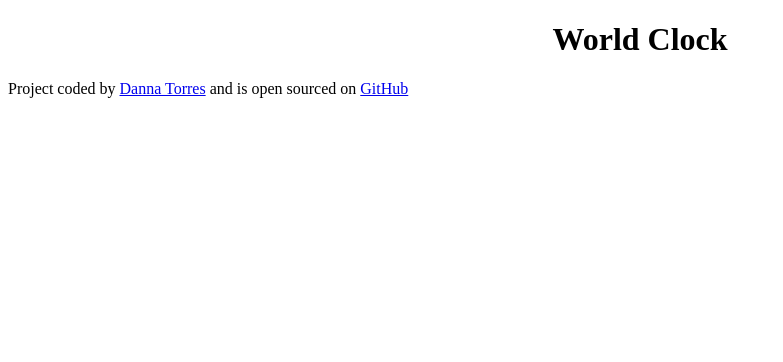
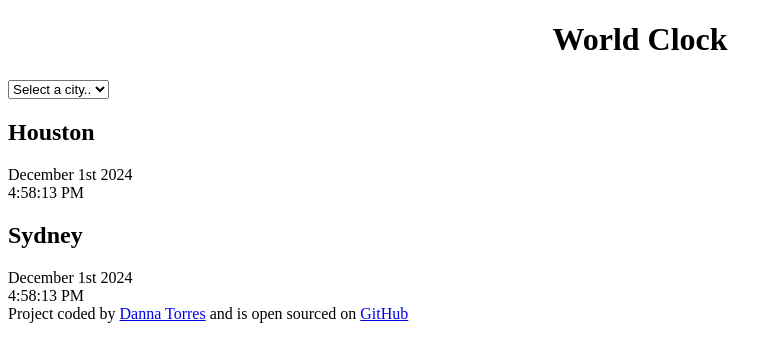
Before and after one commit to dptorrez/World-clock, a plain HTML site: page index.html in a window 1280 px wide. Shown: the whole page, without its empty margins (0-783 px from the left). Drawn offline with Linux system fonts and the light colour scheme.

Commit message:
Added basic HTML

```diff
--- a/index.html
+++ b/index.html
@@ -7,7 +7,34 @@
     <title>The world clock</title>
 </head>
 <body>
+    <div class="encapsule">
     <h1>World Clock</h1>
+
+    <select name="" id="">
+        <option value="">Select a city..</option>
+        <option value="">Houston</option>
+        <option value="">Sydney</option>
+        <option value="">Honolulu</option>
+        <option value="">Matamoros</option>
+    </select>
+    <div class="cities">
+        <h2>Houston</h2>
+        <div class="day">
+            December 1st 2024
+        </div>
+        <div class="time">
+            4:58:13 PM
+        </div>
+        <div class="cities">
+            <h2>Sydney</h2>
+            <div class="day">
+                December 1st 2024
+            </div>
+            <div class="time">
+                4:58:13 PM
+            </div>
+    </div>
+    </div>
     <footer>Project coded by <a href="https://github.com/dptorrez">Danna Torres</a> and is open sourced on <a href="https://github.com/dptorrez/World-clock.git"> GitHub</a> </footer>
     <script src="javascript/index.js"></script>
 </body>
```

----------

Your task is to copy each line from the material above that includes the word "index".

Before and after one commit to dptorrez/World-clock, a plain HTML site: page index.html in a window 1280 px wide. Shown: the whole page, without its empty margins (0-783 px from the left). Drawn offline with Linux system fonts and the light colour scheme.
--- a/index.html
+++ b/index.html
     <script src="javascript/index.js"></script>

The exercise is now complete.